Any EWA provider who tries to go after an employee for repayment is a loan provider, not an EWA provider.

(6) Acceptance of Terms and Conditions

The sixth criterion focuses on comprehensive disclosures, requiring EWA programs to provide clear and accurate information about the service’s terms and conditions, including any potential risks or limitations.

An EWA vendor who doesn’t clearly specify the terms and conditions of the EWA program violates the Covered EWA Program defined by the CFPB.

(7) No Credit Checks or Credit Risk Assessment

Lastly, the seventh criterion requires EWA programs to refrain from assessing an employee’s credit risk or conducting credit checks.

When an EWA vendor has access to an employee’s bank account data or entire employment history, they can use the data to assess the employee’s credit risk. Employers must understand how an EWA vendor is using the data to ensure compliance with the CFPB Covered EWA Program criteria.

Implications for EWA Providers

For EWA providers, compliance with the CFPB’s criteria is not only a regulatory requirement but also a strategic imperative. Failure to meet these criteria can result in regulatory scrutiny, reputational damage, and potential legal consequences. However, adherence to these criteria can also present opportunities for differentiation and competitive advantage in the market.
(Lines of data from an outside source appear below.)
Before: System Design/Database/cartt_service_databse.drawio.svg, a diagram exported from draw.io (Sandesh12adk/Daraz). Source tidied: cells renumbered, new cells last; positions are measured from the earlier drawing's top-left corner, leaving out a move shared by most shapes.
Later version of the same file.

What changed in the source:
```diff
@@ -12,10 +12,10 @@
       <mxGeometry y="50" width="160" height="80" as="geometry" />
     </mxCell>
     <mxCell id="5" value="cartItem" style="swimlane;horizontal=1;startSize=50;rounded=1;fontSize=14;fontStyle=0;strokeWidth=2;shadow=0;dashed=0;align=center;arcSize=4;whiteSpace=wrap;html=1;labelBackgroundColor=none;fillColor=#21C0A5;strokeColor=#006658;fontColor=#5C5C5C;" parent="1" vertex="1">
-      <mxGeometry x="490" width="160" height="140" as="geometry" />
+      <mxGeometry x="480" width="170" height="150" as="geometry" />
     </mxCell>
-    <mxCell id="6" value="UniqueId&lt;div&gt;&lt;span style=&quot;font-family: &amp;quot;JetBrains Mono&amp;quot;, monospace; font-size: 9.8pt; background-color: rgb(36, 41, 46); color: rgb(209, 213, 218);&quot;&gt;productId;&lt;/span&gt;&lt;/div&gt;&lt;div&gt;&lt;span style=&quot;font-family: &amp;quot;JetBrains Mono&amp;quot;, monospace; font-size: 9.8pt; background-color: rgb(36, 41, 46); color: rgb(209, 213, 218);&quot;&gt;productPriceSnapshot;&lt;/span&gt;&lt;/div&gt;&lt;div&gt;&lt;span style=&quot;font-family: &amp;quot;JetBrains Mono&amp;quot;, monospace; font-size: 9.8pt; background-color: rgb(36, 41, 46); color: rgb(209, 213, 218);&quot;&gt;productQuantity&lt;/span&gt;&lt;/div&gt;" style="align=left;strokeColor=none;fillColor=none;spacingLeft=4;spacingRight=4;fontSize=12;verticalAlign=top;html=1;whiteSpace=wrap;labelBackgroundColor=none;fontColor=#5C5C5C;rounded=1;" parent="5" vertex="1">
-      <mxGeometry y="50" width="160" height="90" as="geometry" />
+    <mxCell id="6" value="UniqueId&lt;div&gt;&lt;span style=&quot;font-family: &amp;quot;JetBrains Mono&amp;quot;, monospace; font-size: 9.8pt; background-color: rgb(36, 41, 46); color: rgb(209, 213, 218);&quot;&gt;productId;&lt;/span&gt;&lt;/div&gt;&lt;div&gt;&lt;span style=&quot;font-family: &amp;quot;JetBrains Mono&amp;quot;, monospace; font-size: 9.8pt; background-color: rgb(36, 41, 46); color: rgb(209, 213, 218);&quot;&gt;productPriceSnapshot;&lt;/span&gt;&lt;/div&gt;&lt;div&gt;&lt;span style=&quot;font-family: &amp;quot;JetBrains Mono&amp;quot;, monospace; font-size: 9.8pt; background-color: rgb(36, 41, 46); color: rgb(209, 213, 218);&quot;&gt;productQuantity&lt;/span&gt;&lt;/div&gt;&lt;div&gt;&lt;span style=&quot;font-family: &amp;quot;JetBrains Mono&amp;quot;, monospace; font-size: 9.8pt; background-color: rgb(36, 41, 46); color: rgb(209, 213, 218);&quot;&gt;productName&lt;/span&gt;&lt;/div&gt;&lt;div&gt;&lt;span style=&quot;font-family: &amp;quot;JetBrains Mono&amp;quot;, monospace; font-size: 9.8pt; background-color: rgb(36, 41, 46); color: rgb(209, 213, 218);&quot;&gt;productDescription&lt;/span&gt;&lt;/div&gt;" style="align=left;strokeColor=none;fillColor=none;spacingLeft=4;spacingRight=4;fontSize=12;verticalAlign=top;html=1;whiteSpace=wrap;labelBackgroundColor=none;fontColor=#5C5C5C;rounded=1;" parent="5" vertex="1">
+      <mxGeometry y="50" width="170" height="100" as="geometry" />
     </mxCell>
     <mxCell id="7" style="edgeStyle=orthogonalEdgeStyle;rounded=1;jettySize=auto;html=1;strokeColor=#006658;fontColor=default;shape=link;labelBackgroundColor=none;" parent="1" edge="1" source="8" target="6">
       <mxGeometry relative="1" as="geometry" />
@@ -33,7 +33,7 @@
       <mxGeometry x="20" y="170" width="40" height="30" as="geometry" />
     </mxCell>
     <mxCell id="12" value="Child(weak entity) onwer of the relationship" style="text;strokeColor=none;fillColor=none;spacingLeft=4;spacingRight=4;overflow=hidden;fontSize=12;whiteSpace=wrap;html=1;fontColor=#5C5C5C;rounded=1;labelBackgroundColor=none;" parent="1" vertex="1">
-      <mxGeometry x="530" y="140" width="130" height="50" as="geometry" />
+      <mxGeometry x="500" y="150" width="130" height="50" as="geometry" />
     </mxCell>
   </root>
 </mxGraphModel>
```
EWA providers that prioritize consumer protection and transparency are likely to gain the trust and loyalty of consumers, leading to increased adoption and retention rates.

Consumer Protection and Compliance

Central to the CFPB’s criteria is the overarching goal of protecting consumers’ financial well-being. By ensuring that EWA programs operate fairly, transparently, and compliant with regulatory requirements, consumers can confidently access their earned wages without fear of exploitation or harm. Compliance with these criteria benefits consumers and strengthens the integrity and stability of the EWA industry as a whole.

Looking Ahead: Future Trends and Considerations

As the EWA industry evolves, EWA providers must remain vigilant and adaptable to emerging regulatory trends and considerations. Rapid technological advancements, changing consumer preferences, and evolving regulatory frameworks necessitate a proactive compliance and risk management approach. By staying abreast of industry developments and engaging with regulatory authorities and stakeholders, EWA providers can position themselves for long-term success in a dynamic and competitive market.

EWA Done Right

FlexWage delivers “EWA Done Right” because it offers the most compliant, responsible, and transparent Earned Wage Access (EWA) solution.

Schedule an introduction call today!

EWA Provider Selection Guide

By selecting the best EWA provider, employers mitigate risks and provide a valuable benefit that enhances workers’ financial stability and well-being, fostering a more robust and loyal workforce. Use the 22 questions in the EWA Provider Selection Guide to evaluate and compare your current or prospective EWA Provider and ensure they offer a compliant, responsible, and transparent EWA solution.

Download the EWA Provider Selection Guide Now

Keep exploring and learning >>>>> New State EWA Legislation—An Act Of Misplaced Trust and Faith?